TASK ITEM: If a line in the records below contains the word "justify", return that line.

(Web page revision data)
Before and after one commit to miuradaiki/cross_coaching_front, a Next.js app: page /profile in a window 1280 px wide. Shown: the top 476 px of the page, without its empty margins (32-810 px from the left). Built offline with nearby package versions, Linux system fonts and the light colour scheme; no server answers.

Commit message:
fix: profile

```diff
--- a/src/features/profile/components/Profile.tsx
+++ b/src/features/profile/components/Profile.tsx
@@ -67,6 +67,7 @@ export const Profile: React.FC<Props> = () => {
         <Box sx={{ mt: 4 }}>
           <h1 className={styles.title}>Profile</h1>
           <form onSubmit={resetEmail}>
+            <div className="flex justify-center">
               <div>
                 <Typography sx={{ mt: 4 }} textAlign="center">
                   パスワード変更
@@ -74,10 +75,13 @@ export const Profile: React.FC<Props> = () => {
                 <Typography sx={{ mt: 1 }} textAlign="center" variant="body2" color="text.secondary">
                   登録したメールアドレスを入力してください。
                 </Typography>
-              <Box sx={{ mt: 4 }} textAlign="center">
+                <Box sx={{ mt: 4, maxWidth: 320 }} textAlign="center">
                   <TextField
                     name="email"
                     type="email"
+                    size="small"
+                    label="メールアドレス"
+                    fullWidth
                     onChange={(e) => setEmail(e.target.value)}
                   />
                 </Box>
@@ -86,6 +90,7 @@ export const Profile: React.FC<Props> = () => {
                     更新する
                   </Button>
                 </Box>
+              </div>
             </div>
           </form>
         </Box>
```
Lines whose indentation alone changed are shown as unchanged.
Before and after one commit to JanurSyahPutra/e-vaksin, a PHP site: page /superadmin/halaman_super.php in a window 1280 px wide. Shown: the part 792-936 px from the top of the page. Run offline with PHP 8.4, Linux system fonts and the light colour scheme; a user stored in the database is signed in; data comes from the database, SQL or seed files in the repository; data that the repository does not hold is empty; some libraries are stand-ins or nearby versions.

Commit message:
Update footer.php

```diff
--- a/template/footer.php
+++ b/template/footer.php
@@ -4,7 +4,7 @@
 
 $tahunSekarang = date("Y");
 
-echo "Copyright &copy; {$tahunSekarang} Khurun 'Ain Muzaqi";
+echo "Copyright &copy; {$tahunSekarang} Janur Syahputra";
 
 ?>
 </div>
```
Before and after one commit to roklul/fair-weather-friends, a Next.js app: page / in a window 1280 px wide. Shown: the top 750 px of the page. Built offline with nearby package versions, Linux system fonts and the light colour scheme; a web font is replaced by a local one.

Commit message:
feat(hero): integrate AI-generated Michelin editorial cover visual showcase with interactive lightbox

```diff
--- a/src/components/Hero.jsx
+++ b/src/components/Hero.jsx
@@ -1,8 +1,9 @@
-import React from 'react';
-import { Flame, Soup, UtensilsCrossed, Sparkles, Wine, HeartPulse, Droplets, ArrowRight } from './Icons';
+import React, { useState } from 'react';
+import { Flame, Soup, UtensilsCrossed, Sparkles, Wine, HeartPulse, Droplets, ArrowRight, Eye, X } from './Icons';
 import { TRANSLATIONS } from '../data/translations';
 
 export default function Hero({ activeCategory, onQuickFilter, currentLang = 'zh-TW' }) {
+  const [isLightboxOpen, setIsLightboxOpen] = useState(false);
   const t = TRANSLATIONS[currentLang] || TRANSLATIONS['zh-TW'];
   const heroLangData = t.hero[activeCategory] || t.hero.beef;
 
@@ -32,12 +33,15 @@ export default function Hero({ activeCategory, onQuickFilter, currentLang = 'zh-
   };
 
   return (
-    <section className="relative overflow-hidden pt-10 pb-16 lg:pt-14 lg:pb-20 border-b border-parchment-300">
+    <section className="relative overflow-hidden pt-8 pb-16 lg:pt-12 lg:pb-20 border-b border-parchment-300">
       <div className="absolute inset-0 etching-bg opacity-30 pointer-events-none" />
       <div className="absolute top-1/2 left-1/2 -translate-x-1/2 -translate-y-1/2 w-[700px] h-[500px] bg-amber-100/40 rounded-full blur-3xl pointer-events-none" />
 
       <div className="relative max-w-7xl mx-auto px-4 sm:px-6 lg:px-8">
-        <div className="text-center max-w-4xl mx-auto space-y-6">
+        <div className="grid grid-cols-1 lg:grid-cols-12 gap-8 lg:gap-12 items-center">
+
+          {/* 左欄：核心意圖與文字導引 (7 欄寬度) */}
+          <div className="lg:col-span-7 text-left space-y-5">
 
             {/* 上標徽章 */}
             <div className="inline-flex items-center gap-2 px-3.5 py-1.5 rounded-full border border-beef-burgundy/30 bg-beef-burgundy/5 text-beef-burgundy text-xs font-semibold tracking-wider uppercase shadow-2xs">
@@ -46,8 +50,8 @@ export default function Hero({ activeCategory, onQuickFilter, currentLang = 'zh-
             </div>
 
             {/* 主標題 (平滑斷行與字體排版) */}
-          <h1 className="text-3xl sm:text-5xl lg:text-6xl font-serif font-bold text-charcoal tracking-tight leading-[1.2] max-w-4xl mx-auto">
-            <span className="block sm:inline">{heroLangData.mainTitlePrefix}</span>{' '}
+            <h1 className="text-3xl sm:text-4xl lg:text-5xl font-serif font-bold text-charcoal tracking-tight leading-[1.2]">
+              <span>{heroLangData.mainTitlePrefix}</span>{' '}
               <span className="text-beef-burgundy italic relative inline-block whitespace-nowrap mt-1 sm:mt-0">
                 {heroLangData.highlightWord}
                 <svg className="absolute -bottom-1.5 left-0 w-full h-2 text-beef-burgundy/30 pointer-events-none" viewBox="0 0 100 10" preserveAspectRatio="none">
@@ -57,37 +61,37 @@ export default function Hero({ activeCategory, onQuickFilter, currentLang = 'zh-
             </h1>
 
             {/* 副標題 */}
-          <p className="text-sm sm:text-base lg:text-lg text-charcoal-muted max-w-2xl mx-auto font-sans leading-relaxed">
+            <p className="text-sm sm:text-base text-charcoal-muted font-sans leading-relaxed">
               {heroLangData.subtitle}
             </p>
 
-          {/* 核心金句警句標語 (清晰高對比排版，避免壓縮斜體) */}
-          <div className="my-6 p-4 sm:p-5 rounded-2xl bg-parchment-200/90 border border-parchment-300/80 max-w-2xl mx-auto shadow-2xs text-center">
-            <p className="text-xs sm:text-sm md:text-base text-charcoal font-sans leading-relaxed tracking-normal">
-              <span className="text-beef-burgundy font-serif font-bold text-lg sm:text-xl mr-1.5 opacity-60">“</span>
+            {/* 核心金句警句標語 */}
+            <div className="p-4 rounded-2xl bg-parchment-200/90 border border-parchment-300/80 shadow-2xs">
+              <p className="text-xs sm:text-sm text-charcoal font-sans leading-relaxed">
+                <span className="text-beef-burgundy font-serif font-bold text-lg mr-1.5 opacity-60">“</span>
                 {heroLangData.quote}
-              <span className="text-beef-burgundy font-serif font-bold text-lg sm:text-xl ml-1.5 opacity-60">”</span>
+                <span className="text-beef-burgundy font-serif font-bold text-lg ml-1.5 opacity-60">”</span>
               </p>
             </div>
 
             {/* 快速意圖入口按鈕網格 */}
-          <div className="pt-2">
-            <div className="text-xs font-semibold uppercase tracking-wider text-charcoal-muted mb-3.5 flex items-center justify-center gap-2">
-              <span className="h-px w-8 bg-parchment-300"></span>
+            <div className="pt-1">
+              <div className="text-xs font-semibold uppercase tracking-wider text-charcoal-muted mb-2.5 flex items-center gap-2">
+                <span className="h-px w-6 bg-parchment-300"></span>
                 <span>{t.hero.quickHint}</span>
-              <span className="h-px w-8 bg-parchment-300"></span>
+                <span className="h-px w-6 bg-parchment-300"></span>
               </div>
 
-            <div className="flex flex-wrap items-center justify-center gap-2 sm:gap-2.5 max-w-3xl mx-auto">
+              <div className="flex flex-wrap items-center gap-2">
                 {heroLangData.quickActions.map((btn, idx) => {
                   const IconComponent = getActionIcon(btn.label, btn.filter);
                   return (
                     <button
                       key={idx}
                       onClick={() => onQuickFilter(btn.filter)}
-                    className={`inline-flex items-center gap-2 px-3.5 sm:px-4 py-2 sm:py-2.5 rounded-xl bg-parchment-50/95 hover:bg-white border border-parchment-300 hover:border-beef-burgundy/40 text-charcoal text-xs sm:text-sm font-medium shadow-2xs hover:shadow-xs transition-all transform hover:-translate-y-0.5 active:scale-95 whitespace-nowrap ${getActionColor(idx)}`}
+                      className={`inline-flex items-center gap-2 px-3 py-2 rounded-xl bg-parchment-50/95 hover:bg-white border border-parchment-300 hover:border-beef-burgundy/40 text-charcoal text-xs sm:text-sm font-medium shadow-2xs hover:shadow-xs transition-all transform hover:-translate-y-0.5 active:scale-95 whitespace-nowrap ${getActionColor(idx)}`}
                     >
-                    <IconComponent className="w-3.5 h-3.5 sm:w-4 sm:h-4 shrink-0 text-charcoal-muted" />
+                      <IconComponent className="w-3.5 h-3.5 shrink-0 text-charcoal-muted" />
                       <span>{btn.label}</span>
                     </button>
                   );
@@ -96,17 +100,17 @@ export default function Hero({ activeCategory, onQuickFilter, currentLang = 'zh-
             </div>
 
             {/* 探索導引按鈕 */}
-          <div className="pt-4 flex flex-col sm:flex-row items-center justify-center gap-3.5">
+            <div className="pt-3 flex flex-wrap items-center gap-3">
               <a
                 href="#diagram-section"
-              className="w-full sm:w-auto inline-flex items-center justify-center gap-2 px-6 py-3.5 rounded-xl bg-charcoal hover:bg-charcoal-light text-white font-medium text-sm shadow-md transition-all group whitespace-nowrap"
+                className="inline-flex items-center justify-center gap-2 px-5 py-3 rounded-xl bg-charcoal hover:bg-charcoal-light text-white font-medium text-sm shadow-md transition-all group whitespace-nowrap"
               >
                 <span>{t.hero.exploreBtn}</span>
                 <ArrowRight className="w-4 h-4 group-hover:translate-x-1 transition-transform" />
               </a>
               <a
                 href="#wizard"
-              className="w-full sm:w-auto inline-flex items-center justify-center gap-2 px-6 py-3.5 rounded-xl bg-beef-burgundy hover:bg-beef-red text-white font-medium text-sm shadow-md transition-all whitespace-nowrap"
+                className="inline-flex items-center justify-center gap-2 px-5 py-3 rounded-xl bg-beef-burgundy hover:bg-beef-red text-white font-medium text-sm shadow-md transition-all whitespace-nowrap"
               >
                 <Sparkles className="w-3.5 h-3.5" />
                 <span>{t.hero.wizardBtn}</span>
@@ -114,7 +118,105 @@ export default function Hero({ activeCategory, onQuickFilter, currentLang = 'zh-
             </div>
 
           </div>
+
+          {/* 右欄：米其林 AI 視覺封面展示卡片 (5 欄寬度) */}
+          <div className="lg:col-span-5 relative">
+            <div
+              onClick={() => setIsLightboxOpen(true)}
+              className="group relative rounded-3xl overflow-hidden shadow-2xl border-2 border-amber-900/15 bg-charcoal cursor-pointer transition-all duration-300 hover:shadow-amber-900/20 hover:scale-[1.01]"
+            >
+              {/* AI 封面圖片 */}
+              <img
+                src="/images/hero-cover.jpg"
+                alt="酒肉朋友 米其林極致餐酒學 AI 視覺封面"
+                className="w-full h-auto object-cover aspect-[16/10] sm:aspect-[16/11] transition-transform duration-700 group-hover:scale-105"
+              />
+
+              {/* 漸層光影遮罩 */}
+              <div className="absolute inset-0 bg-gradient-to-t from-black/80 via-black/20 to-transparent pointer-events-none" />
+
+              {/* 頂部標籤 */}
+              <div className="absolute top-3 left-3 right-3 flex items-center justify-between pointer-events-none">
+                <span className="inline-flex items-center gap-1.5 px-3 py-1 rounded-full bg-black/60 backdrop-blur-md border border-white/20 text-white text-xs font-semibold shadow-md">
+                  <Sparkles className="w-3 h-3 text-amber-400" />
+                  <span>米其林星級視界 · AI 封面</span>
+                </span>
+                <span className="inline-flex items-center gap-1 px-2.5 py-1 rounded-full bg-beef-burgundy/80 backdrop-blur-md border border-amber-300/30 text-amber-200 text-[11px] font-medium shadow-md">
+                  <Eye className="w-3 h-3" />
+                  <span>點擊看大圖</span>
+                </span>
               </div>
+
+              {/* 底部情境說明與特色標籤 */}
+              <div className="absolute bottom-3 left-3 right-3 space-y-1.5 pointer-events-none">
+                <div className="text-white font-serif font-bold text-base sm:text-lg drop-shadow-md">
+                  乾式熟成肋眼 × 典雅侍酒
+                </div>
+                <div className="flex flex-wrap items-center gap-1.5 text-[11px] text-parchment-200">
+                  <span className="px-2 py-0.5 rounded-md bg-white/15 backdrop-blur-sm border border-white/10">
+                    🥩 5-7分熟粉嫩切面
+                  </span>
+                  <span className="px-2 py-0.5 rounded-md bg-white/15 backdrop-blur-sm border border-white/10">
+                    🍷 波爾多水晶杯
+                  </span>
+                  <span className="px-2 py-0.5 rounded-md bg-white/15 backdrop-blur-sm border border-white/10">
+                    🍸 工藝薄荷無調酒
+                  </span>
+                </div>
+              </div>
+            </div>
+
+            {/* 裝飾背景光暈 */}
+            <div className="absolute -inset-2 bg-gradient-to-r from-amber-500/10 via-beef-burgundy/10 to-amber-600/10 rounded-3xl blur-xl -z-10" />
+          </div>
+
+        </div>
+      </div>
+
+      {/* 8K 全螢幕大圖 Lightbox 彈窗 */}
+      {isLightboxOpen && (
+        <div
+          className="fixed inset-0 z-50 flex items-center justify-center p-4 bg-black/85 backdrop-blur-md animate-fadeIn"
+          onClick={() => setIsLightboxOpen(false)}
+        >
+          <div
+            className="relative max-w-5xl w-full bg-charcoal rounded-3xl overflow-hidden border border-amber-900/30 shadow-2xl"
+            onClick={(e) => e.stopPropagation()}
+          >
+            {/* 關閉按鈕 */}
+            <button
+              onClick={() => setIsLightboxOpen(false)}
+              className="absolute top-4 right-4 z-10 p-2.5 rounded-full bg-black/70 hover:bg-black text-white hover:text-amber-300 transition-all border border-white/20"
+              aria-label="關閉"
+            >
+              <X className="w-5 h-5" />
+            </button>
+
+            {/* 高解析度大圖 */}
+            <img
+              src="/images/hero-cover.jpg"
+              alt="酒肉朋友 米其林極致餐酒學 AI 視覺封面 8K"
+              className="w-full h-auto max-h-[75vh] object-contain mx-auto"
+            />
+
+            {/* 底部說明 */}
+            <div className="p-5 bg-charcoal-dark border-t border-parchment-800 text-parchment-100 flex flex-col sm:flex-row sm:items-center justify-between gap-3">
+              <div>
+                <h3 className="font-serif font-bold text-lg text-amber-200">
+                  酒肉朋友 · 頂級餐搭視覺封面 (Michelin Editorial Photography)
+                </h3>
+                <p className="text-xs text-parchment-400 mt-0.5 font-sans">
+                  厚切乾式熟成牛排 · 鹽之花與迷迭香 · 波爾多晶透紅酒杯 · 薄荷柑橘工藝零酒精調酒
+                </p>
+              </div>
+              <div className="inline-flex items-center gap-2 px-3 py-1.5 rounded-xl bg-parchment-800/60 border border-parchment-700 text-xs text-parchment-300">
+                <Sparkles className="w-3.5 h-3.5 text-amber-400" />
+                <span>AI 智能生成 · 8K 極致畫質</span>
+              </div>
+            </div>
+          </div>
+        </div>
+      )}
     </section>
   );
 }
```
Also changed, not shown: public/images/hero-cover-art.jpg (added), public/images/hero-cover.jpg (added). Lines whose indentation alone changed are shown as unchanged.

TASK SOLUTION:
+            <div className="flex justify-center">
-            <div className="text-xs font-semibold uppercase tracking-wider text-charcoal-muted mb-3.5 flex items-center justify-center gap-2">
-            <div className="flex flex-wrap items-center justify-center gap-2 sm:gap-2.5 max-w-3xl mx-auto">
-          <div className="pt-4 flex flex-col sm:flex-row items-center justify-center gap-3.5">
-              className="w-full sm:w-auto inline-flex items-center justify-center gap-2 px-6 py-3.5 rounded-xl bg-charcoal hover:bg-charcoal-light text-white font-medium text-sm shadow-md transition-all group whitespace-nowrap"
+                className="inline-flex items-center justify-center gap-2 px-5 py-3 rounded-xl bg-charcoal hover:bg-charcoal-light text-white font-medium text-sm shadow-md transition-all group whitespace-nowrap"
-              className="w-full sm:w-auto inline-flex items-center justify-center gap-2 px-6 py-3.5 rounded-xl bg-beef-burgundy hover:bg-beef-red text-white font-medium text-sm shadow-md transition-all whitespace-nowrap"
+                className="inline-flex items-center justify-center gap-2 px-5 py-3 rounded-xl bg-beef-burgundy hover:bg-beef-red text-white font-medium text-sm shadow-md transition-all whitespace-nowrap"
+              <div className="absolute top-3 left-3 right-3 flex items-center justify-between pointer-events-none">
+          className="fixed inset-0 z-50 flex items-center justify-center p-4 bg-black/85 backdrop-blur-md animate-fadeIn"
+            <div className="p-5 bg-charcoal-dark border-t border-parchment-800 text-parchment-100 flex flex-col sm:flex-row sm:items-center justify-between gap-3">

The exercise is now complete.